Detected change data

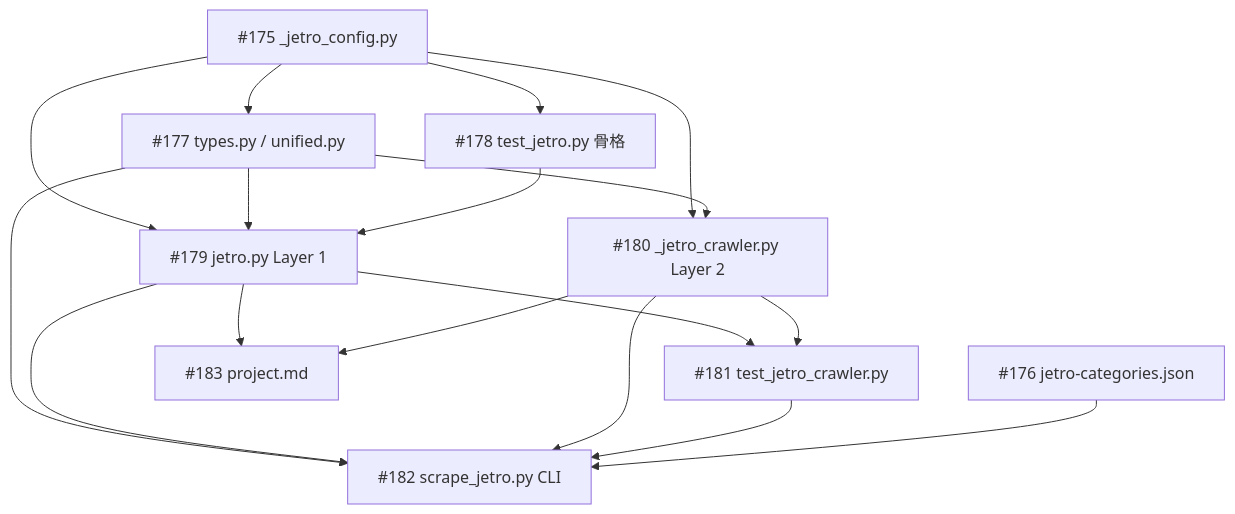
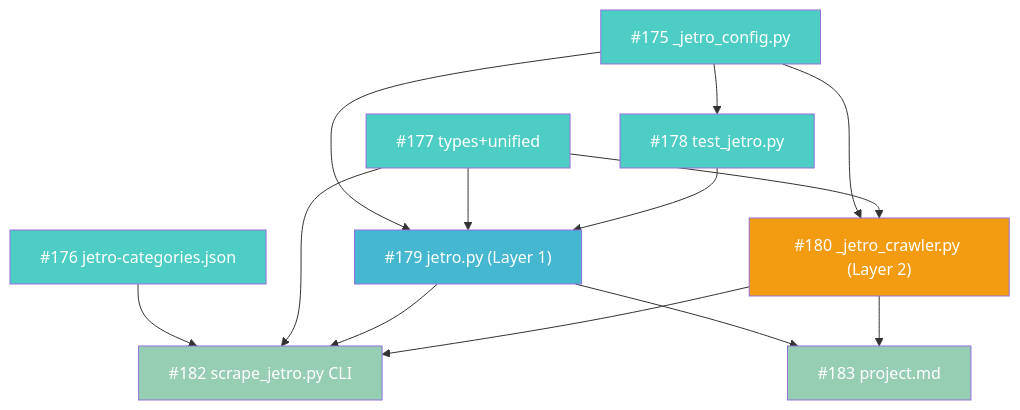
The diagram in docs/project/project-17/project.md (YH-05/note-finance), drawn with Mermaid before and after one commit. The commit also changed other lines of this file and 35 other files, not shown here.

First line of the commit message:
feat(news_scraper): JETRO スクレイパー全機能実装 (Project #17) (#197)

````diff
--- a/docs/project/project-17/project.md
+++ b/docs/project/project-17/project.md
@@ -160,29 +242,24 @@
 ```mermaid
 graph TD
-    I175["#175 _jetro_config.py"]
-    I176["#176 jetro-categories.json"]
-    I177["#177 types.py / unified.py"]
-    I178["#178 test_jetro.py 骨格"]
-    I179["#179 jetro.py Layer 1"]
-    I180["#180 _jetro_crawler.py Layer 2"]
-    I181["#181 test_jetro_crawler.py"]
-    I182["#182 scrape_jetro.py CLI"]
-    I183["#183 project.md"]
+    A["#175 _jetro_config.py"] --> D["#178 test_jetro.py"]
+    A --> E["#179 jetro.py (Layer 1)"]
+    A --> F["#180 _jetro_crawler.py (Layer 2)"]
+    B["#176 jetro-categories.json"] --> G["#182 scrape_jetro.py CLI"]
+    C["#177 types+unified"] --> E
+    C --> F
+    C --> G
+    D --> E
+    E --> G
+    F --> G
+    E --> H["#183 project.md"]
+    F --> H
 
-    I175 --> I177
-    I175 --> I178
-    I175 --> I179
-    I175 --> I180
-    I177 --> I179
-    I177 --> I180
-    I177 --> I182
-    I178 --> I179
-    I179 --> I181
-    I179 --> I182
-    I179 --> I183
-    I180 --> I181
-    I180 --> I182
-    I180 --> I183
-    I181 --> I182
-    I176 --> I182
+    style A fill:#4ecdc4,color:#fff
+    style B fill:#4ecdc4,color:#fff
+    style C fill:#4ecdc4,color:#fff
+    style D fill:#4ecdc4,color:#fff
+    style E fill:#45b7d1,color:#fff
+    style F fill:#f39c12,color:#fff
+    style G fill:#96ceb4,color:#fff
+    style H fill:#96ceb4,color:#fff
 ```
````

Problem requirements
All the lines that hold the word "fill" must appear in the answer, copied from the records.

Response to this exercise
+    style A fill:#4ecdc4,color:#fff
+    style B fill:#4ecdc4,color:#fff
+    style C fill:#4ecdc4,color:#fff
+    style D fill:#4ecdc4,color:#fff
+    style E fill:#45b7d1,color:#fff
+    style F fill:#f39c12,color:#fff
+    style G fill:#96ceb4,color:#fff
+    style H fill:#96ceb4,color:#fff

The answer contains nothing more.